*DIRECTIONS FOR THIS TASK*: Copy all the entries below exactly, but not the pictures.

*SUPPLIED RECORDS*:

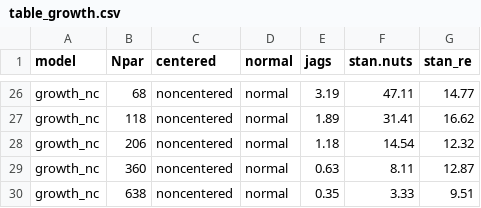
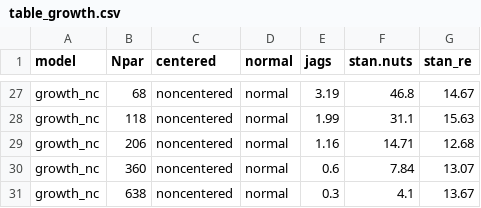
Before and after one commit to colemonnahan/gradmcmc, a CSV file: results/table_growth.csv, drawn as a sheet; only a part is shown, gaps mark what is left out; the diff covers the shown part only.

```diff
--- a/results/table_growth.csv
+++ b/results/table_growth.csv
@@ -26,5 +27,5 @@
-"growth_nc",68,"noncentered","normal",3.19,47.11,14.77
-"growth_nc",118,"noncentered","normal",1.89,31.41,16.62
-"growth_nc",206,"noncentered","normal",1.18,14.54,12.32
-"growth_nc",360,"noncentered","normal",0.63,8.11,12.87
-"growth_nc",638,"noncentered","normal",0.35,3.33,9.51
+"growth_nc",68,"noncentered","normal",3.19,46.8,14.67
+"growth_nc",118,"noncentered","normal",1.99,31.1,15.63
+"growth_nc",206,"noncentered","normal",1.16,14.71,12.68
+"growth_nc",360,"noncentered","normal",0.6,7.84,13.07
+"growth_nc",638,"noncentered","normal",0.3,4.1,13.67
```
Also changed, not shown: 1 added row and 30 edited cells elsewhere in this file, results/table_cor.csv, results/table_perf.csv, 12 other files.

*ANSWER AREA*:
Before and after one commit to colemonnahan/gradmcmc, a CSV file: results/table_growth.csv, drawn as a sheet; only a part is shown, gaps mark what is left out; the diff covers the shown part only.

```diff
--- a/results/table_growth.csv
+++ b/results/table_growth.csv
@@ -26,5 +27,5 @@
-"growth_nc",68,"noncentered","normal",3.19,47.11,14.77
-"growth_nc",118,"noncentered","normal",1.89,31.41,16.62
-"growth_nc",206,"noncentered","normal",1.18,14.54,12.32
-"growth_nc",360,"noncentered","normal",0.63,8.11,12.87
-"growth_nc",638,"noncentered","normal",0.35,3.33,9.51
+"growth_nc",68,"noncentered","normal",3.19,46.8,14.67
+"growth_nc",118,"noncentered","normal",1.99,31.1,15.63
+"growth_nc",206,"noncentered","normal",1.16,14.71,12.68
+"growth_nc",360,"noncentered","normal",0.6,7.84,13.07
+"growth_nc",638,"noncentered","normal",0.3,4.1,13.67
```
Also changed, not shown: 1 added row and 30 edited cells elsewhere in this file, results/table_cor.csv, results/table_perf.csv, 12 other files.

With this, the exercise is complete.